Adequate lighting (i.e., at or above minimum acceptable standards) is based on research recommending horizontal and vertical illuminance levels to provide safety benefits to all users of the roadway environment. Adequate lighting can also provide benefits in terms of personal security for pedestrians, wheelchair and other mobility device users, bicyclists, and transit users as they travel along and across roadways.
Research indicates that continuous lighting on both rural and urban highways (including freeways) has an established safety benefit for motorized vehicles.1 Agencies can provide adequate visibility of the roadway and its users through the uniform application of lighting that provides full coverage along the roadway and the strategic placement of lighting where it is needed the most.
Intersections and Pedestrian Crossings
Increased visibility at intersections at nighttime is important since various modes of travel cross paths at these locations. Agencies should consider providing lighting to intersections based on factors such as a history of crashes at nighttime, traffic volume, the volume of non-motorized users, the presence of crosswalks and raised medians, and the presence of transit stops and boarding volumes.
Most new lighting installations are made with breakaway features, shielded, or placed far enough from the roadway to reduce the probability and/or severity of fixed-object crashes. Modern lighting technology gives precise control with minimal excessive light affecting the nighttime sky or spilling over to adjacent properties.

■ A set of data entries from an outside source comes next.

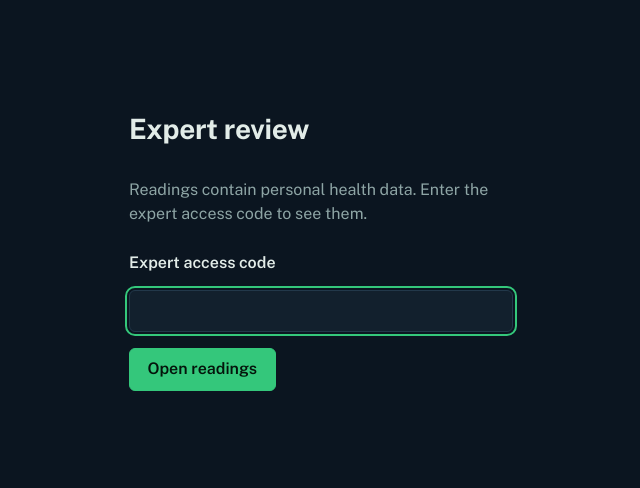
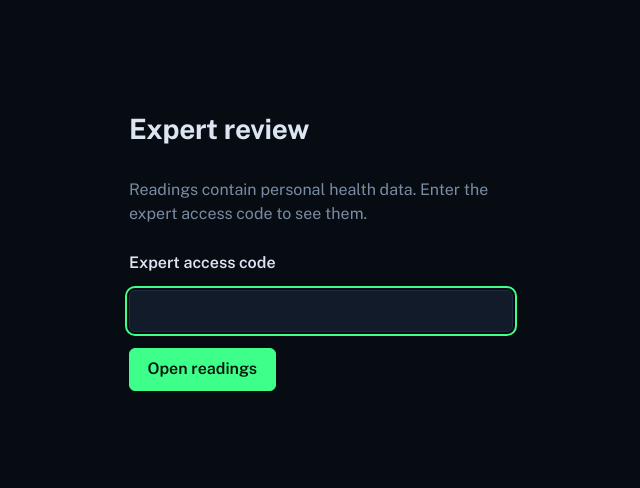
Before and after one commit to anuragmid457-tech/biological-age-detector, a Flask app: page /expert in a window 1280 px wide. Shown: the top 488 px of the page, without its empty margins (319-959 px from the left). Run offline with Flask 3, Linux system fonts and the light colour scheme; some libraries are stand-ins or nearby versions.

Commit message:
Bright green theme across the whole page

```diff
--- a/static/chronos.css
+++ b/static/chronos.css
@@ -6,14 +6,14 @@
  */
 :root {
   /* Page colours, shared with your own pages if they use these variables */
-  --chr-bg: #0b1520;          /* bluish dark page background */
-  --chr-ink: #e2ece8;
-  --chr-muted: #8ea5a5;
-  --chr-rule: #22384a;
-  --chr-surface: #12202d;     /* cards and inputs */
-  --chr-paper: #0f1b27;       /* inset panels */
-  --chr-accent: #34c77b;      /* green: buttons, links, focus */
-  --chr-accent-strong: #5ee09a;
+  --chr-bg: #070b12;          /* bluish dark page background */
+  --chr-ink: #dce6f2;
+  --chr-muted: #7a8ca3;
+  --chr-rule: #1e2c3f;
+  --chr-surface: #111b29;     /* cards and inputs */
+  --chr-paper: #0d141f;       /* inset panels */
+  --chr-accent: #3dff8a;      /* green: buttons, links, focus */
+  --chr-accent-strong: #8bffbc;
   --chr-on-accent: #04140b;   /* text on green buttons */
   --chr-pen: #ff6b7d;         /* expert corrections, kept red so they stand out */
   --chr-warn: #f0b45a;
@@ -34,7 +34,7 @@
 ::-webkit-scrollbar-track { background: var(--chr-paper); }
 ::-webkit-scrollbar-corner { background: var(--chr-paper); }
 ::-webkit-scrollbar-thumb {
-  background: #1f6b46;
+  background: rgba(61, 255, 138, 0.55);
   border: 3px solid var(--chr-paper);
   border-radius: 7px;
 }
@@ -67,7 +67,7 @@
 /* Firefox has no arrow buttons to style, only these two colours. Kept out of
    Edge and Chrome, where setting them would switch off the rules above. */
 @supports not selector(::-webkit-scrollbar) {
-  * { scrollbar-color: #1f6b46 var(--chr-paper); }
+  * { scrollbar-color: #3dff8a var(--chr-paper); }
 }
 
 /* Number boxes in Edge and Chrome: green up/down arrows. The top half of the
@@ -156,7 +156,7 @@ input[type="number"]::-webkit-inner-spin-button:hover { opacity: 1; }
   cursor: pointer;
 }
 .chr-btn:hover { background: var(--chr-accent-strong); border-color: var(--chr-accent-strong); }
-.chr-btn-quiet:hover { background: rgba(52, 199, 123, 0.12); }
+.chr-btn-quiet:hover { background: rgba(61, 255, 138, 0.12); }
 .chr-btn:disabled { opacity: 0.6; cursor: progress; }
 .chr-btn-quiet { background: transparent; color: var(--chr-accent); }
 .chr-btn-quiet:hover { color: var(--chr-accent-strong); }
```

Agencies can equitably engage with underserved communities to determine where and how new and improved lighting can most benefit the community by considering their priorities, including eliminating crash disparities, connecting to essential neighborhood services, improving active transportation routes, and promoting personal safety.
2. (CMF ID: 2376) Ye et al. A Simultaneous Equations Model of Crash Frequency By Collision Type for Rural Intersections, 87th Annual Meeting of the Transportation Research Board, (2008).